If a line includes "final", copy it out of the entries.

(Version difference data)
────────────────────────────────────────

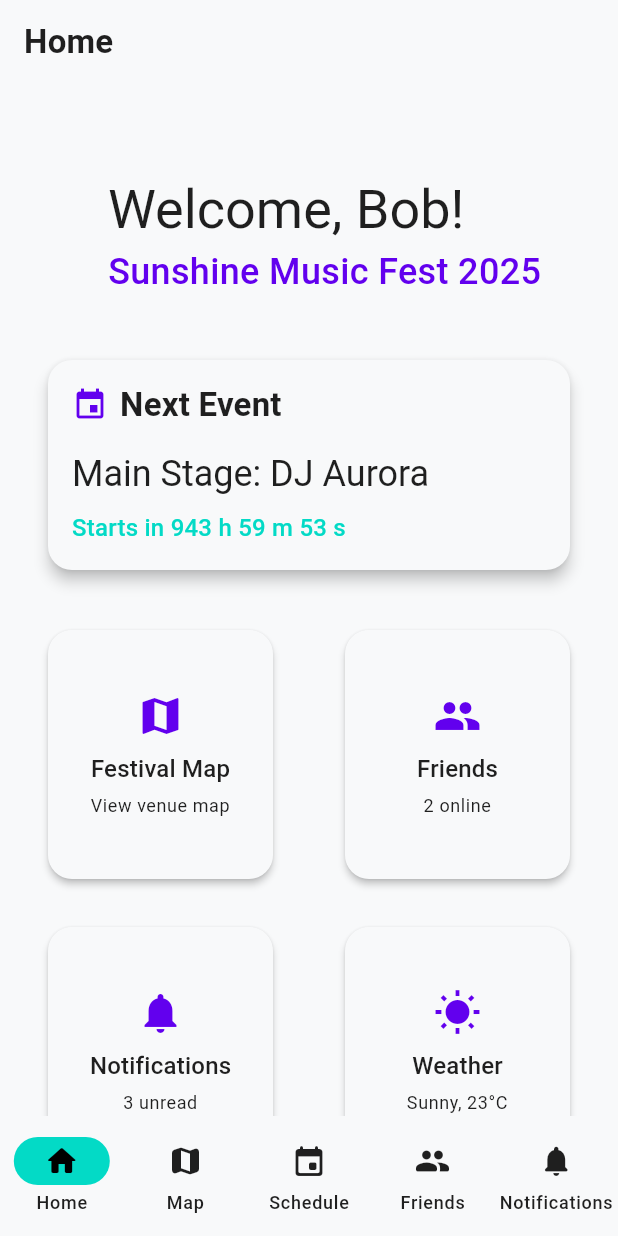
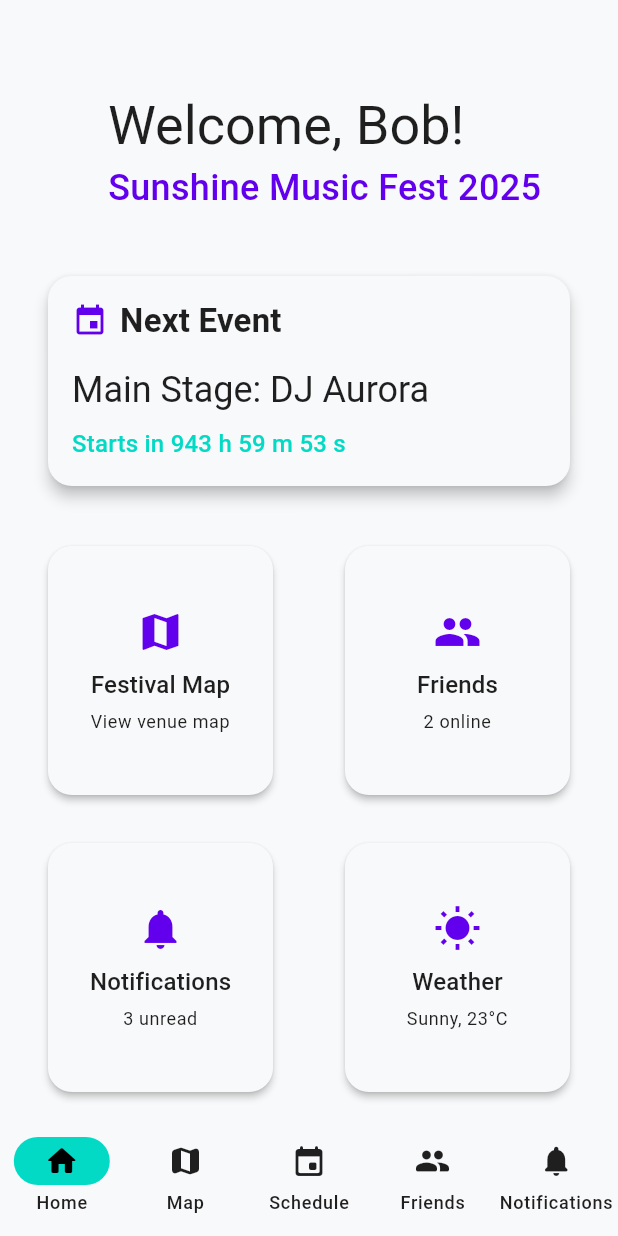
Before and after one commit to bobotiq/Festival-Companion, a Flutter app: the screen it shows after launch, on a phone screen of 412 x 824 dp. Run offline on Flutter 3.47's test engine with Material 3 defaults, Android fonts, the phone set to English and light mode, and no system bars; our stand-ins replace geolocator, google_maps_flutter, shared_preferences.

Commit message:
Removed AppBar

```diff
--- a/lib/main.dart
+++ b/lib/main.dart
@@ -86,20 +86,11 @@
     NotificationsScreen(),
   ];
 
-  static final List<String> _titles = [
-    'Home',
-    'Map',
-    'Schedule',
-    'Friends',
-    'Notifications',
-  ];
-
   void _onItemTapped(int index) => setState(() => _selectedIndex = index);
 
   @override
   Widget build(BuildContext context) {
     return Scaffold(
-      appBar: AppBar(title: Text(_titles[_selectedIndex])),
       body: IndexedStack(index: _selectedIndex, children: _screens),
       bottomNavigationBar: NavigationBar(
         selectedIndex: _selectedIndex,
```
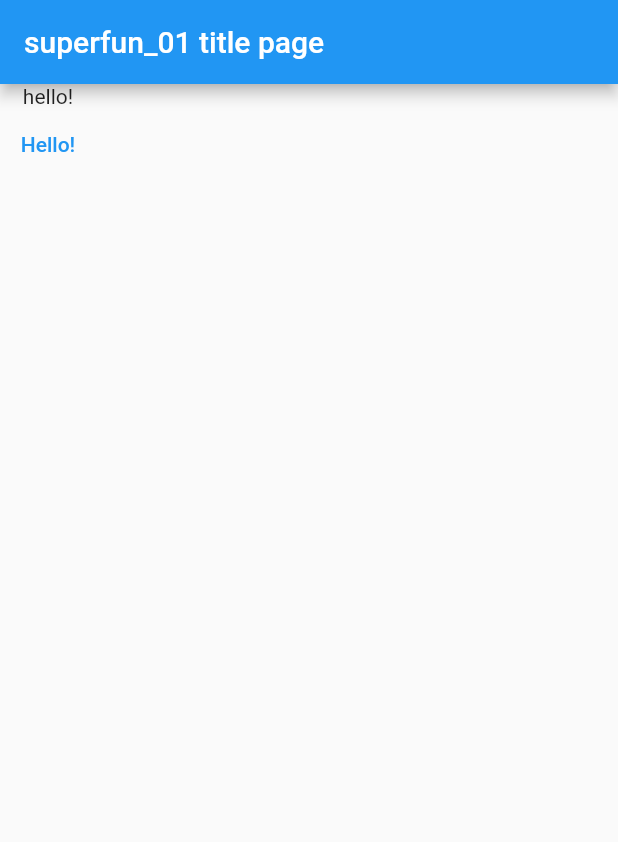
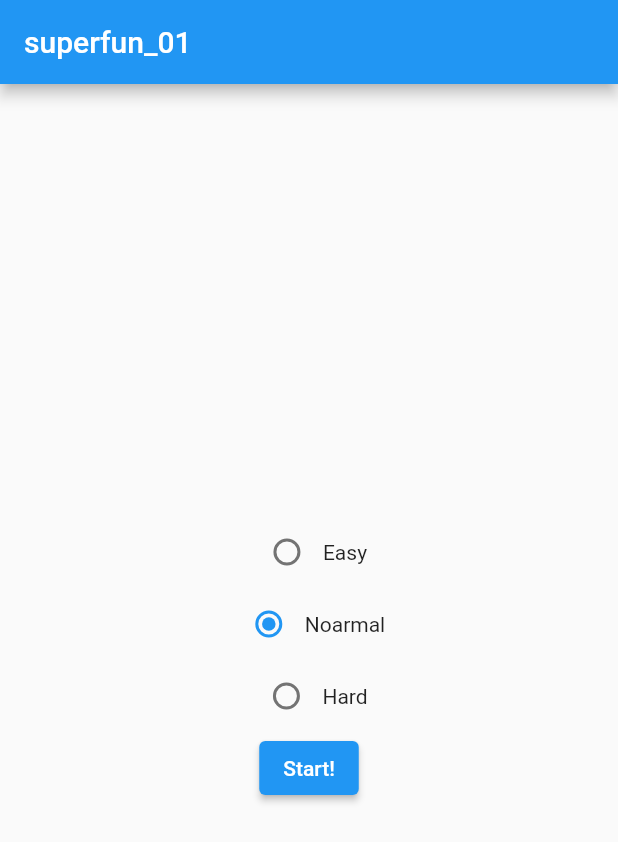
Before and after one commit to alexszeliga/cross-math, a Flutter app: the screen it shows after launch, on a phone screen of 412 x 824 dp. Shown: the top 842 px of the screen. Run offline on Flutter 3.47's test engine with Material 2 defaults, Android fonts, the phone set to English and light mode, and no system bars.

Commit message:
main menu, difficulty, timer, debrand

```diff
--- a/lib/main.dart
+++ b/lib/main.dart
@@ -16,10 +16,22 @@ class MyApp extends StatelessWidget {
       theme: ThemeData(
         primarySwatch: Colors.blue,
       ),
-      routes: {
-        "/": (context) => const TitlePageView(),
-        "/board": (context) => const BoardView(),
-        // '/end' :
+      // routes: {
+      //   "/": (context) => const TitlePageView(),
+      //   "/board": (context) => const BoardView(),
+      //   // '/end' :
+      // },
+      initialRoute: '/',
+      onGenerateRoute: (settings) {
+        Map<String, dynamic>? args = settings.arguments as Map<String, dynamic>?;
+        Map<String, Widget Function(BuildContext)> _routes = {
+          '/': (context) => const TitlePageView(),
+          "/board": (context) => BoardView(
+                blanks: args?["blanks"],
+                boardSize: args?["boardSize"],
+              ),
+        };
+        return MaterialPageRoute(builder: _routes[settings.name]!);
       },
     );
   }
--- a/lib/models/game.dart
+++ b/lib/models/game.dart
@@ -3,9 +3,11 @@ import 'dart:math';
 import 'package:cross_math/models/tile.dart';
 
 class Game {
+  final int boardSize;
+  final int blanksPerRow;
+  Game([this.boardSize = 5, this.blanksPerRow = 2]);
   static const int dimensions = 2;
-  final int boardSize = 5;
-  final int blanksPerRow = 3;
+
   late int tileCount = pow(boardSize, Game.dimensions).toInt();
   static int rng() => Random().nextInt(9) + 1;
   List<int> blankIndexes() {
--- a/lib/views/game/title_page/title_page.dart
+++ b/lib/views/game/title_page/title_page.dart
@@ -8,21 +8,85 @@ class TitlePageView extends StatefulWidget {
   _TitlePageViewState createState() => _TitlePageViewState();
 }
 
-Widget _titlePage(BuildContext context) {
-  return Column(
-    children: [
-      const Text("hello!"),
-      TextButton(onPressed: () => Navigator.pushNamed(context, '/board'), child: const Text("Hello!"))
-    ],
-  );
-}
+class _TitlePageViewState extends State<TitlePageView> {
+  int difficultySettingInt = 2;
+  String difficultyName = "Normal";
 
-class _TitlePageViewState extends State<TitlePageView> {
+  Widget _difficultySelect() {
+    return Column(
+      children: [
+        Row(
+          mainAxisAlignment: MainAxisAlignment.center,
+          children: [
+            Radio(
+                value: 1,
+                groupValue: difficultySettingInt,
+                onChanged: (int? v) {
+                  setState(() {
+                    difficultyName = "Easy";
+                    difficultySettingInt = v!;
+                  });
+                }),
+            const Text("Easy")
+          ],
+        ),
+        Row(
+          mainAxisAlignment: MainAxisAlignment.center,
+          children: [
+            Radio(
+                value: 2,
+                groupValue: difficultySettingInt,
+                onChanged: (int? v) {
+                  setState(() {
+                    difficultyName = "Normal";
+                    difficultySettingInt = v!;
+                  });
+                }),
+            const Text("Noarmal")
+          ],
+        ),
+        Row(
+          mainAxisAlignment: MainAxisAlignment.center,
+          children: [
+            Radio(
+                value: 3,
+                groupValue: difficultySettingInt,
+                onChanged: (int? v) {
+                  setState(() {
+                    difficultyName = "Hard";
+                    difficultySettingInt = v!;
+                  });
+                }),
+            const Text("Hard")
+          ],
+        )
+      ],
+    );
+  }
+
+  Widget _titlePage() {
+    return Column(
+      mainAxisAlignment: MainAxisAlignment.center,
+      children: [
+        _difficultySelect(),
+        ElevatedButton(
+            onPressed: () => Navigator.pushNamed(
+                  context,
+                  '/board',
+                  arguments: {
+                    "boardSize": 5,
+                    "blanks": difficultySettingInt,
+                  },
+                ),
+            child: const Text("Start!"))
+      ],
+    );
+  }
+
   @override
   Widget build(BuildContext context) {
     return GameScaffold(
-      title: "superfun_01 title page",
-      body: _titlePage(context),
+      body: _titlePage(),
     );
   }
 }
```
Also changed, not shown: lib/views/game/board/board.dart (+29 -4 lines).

────────────────────────────────────────

REPLY TO THE EXERCISE:
-  static final List<String> _titles = [
+  final int boardSize;
+  final int blanksPerRow;
-  final int boardSize = 5;
-  final int blanksPerRow = 3;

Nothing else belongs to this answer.